## WORK TO BE COMPLETED
Search the records below for the string "analysis" and report only the number of lines that contain it.

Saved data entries
○ ○ ○

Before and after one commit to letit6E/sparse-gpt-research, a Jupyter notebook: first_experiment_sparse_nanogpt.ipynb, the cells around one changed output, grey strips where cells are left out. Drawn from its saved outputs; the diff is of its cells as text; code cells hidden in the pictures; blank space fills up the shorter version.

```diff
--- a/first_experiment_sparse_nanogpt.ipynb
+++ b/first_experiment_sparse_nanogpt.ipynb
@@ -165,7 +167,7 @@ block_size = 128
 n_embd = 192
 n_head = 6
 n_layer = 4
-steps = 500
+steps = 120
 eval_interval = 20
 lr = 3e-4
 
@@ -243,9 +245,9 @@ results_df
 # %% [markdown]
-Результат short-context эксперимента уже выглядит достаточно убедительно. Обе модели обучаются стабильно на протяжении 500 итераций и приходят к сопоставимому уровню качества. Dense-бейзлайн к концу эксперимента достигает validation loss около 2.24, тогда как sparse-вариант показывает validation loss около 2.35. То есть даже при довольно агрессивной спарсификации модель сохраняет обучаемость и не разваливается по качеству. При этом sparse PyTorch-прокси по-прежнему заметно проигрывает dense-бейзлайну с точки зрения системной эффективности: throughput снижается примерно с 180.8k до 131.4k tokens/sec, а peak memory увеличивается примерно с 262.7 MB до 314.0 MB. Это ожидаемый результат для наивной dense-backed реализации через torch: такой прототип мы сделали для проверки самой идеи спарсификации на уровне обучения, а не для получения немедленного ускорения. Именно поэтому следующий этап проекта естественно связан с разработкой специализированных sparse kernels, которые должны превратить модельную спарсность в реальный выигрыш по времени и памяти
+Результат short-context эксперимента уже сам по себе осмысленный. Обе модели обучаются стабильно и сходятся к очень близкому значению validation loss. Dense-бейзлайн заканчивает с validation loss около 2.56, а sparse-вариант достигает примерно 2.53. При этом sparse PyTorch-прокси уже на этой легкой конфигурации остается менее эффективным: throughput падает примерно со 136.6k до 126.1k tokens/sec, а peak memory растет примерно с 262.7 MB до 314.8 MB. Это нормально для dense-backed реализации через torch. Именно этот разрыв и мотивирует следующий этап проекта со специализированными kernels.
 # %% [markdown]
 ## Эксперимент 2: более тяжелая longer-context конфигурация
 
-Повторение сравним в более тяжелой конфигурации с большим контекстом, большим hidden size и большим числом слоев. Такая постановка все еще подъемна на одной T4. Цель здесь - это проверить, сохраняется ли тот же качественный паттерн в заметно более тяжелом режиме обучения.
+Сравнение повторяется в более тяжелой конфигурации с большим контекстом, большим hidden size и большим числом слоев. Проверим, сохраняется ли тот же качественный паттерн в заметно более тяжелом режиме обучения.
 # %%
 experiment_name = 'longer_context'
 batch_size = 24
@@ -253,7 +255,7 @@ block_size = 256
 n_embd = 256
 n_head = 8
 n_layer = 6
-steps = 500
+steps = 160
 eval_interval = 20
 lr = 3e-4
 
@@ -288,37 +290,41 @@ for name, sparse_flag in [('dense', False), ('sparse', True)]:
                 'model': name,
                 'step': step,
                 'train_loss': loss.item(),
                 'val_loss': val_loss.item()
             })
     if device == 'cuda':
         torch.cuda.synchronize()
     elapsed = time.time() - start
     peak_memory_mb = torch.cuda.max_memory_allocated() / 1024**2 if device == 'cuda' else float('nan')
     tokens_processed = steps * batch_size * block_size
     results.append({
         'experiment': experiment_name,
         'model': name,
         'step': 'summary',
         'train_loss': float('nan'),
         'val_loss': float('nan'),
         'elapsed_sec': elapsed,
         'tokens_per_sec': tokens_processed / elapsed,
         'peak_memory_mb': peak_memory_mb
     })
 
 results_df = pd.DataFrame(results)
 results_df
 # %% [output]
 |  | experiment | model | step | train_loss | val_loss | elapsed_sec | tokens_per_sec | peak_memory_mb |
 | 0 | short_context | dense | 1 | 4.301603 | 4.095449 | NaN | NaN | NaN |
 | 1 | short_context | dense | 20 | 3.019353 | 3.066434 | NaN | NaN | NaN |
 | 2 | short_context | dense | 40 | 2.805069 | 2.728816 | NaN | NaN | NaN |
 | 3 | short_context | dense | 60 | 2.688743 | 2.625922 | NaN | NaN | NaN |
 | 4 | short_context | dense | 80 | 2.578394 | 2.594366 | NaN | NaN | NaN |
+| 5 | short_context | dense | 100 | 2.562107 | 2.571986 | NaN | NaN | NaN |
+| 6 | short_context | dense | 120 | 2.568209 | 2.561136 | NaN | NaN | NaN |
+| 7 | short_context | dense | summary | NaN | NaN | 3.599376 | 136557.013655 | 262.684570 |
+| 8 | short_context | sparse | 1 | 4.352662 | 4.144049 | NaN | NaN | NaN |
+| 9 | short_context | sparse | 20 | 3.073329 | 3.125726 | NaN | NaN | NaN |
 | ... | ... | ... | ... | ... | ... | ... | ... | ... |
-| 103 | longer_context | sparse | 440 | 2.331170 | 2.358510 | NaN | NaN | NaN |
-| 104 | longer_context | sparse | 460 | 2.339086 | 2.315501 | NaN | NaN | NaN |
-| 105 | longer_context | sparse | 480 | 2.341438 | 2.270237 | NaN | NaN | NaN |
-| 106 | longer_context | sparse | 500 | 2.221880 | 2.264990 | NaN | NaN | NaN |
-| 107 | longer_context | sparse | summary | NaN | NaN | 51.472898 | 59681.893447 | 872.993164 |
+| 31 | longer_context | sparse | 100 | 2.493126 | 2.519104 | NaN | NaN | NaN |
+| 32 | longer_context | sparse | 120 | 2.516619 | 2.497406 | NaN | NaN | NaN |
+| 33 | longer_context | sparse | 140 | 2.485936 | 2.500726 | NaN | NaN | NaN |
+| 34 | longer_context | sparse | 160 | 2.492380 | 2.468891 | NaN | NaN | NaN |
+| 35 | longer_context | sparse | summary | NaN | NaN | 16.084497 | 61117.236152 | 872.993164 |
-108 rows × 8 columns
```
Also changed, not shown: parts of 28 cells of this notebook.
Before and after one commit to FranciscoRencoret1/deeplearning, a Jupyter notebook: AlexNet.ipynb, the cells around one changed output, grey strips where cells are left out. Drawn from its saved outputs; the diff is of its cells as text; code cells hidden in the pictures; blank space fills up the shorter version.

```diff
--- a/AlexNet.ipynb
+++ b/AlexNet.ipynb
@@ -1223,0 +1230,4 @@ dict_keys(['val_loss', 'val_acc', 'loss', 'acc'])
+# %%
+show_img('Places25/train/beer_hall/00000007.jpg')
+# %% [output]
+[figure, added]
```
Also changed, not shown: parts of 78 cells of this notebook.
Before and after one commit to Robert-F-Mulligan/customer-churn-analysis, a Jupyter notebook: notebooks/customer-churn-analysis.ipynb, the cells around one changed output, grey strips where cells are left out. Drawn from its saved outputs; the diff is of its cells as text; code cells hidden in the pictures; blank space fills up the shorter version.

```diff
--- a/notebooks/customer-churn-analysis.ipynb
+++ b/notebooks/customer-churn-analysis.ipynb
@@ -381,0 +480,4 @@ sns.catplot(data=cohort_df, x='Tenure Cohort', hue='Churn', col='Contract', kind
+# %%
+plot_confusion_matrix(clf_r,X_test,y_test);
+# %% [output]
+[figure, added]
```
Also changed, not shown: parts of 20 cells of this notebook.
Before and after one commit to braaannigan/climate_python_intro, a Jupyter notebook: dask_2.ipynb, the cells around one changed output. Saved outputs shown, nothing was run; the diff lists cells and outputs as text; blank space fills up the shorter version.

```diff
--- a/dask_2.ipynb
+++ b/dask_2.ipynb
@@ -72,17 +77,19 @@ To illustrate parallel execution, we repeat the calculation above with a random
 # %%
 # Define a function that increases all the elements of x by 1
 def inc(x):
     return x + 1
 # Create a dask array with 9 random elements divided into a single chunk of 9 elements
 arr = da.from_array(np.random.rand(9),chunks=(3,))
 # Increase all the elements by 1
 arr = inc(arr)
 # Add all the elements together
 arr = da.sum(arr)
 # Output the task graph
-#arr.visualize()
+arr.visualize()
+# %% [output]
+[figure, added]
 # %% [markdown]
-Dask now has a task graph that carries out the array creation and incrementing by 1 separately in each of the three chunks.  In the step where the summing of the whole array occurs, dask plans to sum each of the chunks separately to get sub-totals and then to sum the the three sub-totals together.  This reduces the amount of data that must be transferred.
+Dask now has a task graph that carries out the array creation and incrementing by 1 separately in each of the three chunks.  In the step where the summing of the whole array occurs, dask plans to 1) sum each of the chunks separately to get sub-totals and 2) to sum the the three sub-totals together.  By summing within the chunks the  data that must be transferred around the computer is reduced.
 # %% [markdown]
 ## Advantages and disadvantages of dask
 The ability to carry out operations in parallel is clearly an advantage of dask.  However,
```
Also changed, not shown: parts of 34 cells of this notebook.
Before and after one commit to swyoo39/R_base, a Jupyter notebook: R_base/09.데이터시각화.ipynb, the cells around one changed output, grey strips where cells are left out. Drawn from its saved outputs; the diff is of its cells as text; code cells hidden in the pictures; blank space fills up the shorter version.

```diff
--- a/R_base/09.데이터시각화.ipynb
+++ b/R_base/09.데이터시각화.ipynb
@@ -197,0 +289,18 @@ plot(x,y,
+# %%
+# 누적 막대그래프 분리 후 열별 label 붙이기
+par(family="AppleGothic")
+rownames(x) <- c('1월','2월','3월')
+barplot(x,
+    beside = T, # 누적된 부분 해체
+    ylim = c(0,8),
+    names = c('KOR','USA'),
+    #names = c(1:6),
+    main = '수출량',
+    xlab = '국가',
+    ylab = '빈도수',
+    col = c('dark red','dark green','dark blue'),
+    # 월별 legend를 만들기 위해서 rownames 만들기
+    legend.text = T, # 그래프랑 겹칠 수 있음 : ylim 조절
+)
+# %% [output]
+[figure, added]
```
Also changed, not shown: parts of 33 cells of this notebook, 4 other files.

○ ○ ○

## SOLUTION FOR THIS EXERCISE
3